How many lines in the data below contain the string "ipynb"? State that number only.

### PROVIDED RECORDS:
______________________________

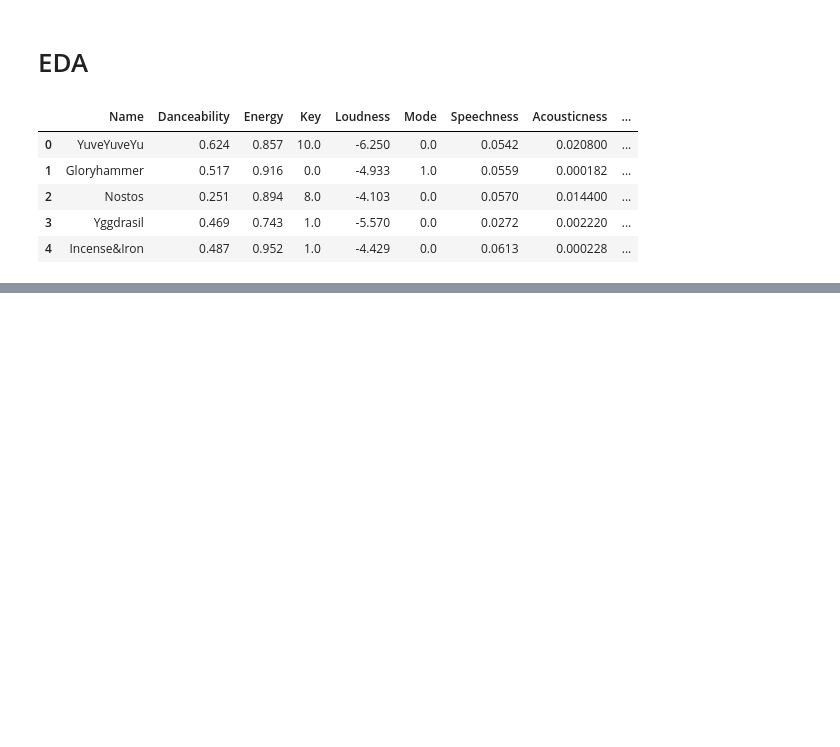
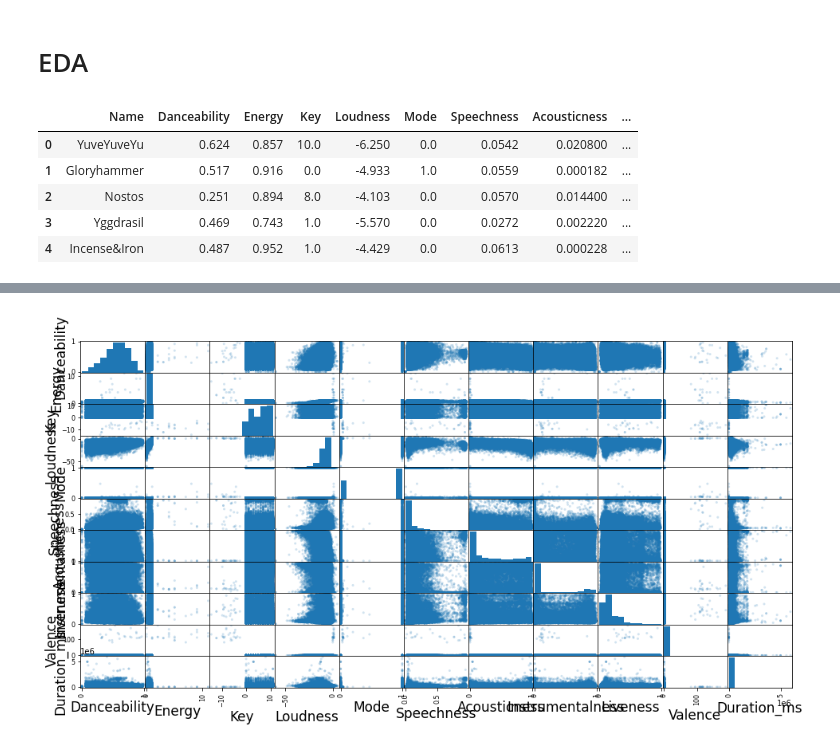
Before and after one commit to COGS118A/Group010-Sp22, a Jupyter notebook: model_test/model_tests.ipynb, the cells around one changed output, grey strips where cells are left out. Saved outputs shown, nothing was run; the diff lists cells and outputs as text; code cells hidden in the pictures; blank space fills up the shorter version.

Commit message:
made scatterplot matrix
trying to get the size right

```diff
--- a/model_test/model_tests.ipynb
+++ b/model_test/model_tests.ipynb
@@ -52,0 +51,16 @@ hist = music.hist(bins=55)
+# %%
+# shows a bigger plot size for readability
+plt.rcParams['figure.figsize'] = (24, 10)
+
+# make a subdf of 'toptendf' to only inlcude the columns specified above
+sub_music =  music[['Danceability', 'Energy', 'Key', 'Loudness', 'Mode', 'Speechness', 'Acousticness', 'Instrumentalness', 'Liveness', 'Valence', 'Duration_ms']]
+sub_music
+
+fig = pd.plotting.scatter_matrix(sub_music, alpha=0.2, figsize=(16,8))
+
+
+for ax in fig.ravel():
+    ax.set_xlabel(ax.get_xlabel(), fontsize = 17, rotation = 0)
+    ax.set_ylabel(ax.get_ylabel(), fontsize = 17, rotation = 90)
+# %% [output]
+[figure, added]
```
Also changed, not shown: parts of 2 cells of this notebook.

______________________________

### RESULT BELOW:
3